From the entries that follow, pick out all lines holding "width".

***** Given data

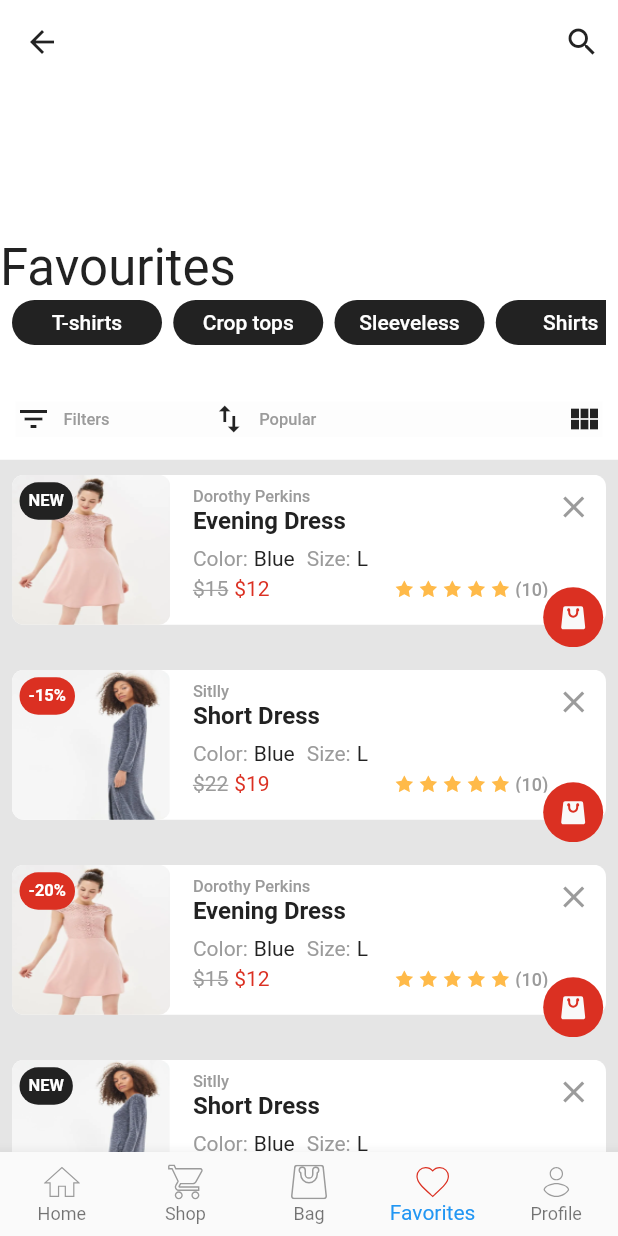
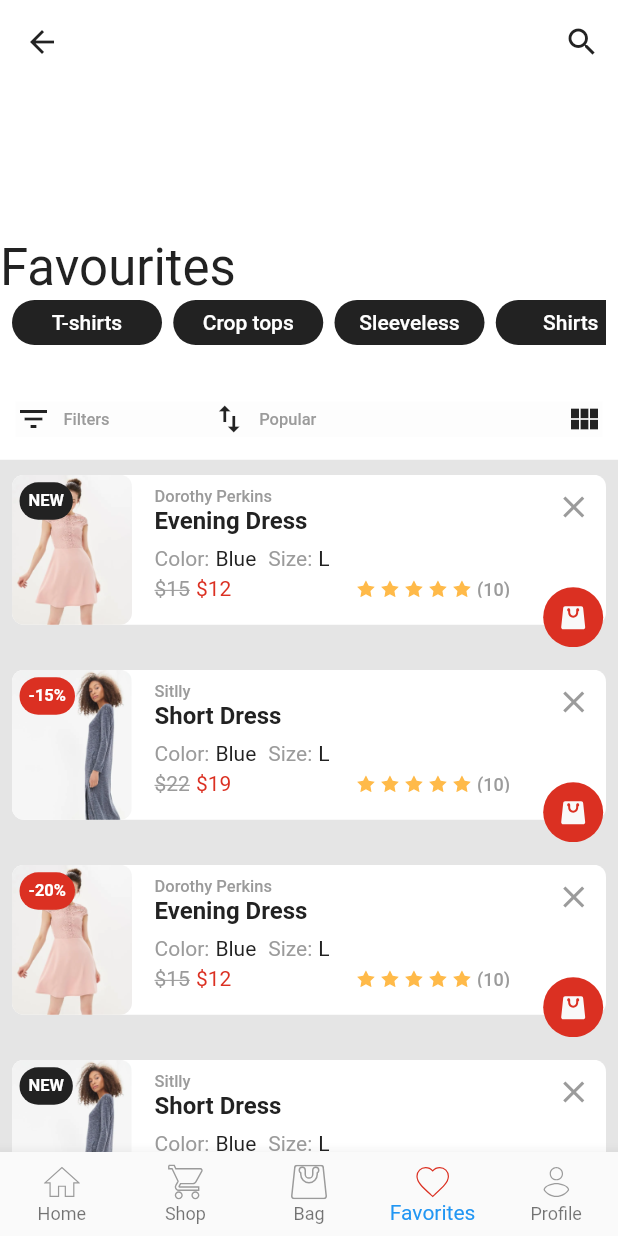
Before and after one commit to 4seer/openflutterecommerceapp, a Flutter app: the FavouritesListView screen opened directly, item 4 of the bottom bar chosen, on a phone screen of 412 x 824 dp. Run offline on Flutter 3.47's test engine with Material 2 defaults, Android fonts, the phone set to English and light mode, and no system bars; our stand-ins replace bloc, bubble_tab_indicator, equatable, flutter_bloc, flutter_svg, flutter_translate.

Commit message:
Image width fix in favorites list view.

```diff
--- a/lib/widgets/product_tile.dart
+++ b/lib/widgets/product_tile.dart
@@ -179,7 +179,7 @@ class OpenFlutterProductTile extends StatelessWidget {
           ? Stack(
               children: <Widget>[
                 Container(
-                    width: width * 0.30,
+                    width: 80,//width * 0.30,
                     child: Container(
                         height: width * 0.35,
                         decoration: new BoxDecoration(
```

**********

Result of this exercise -
Image width fix in favorites list view.
-                    width: width * 0.30,
+                    width: 80,//width * 0.30,
                         height: width * 0.35,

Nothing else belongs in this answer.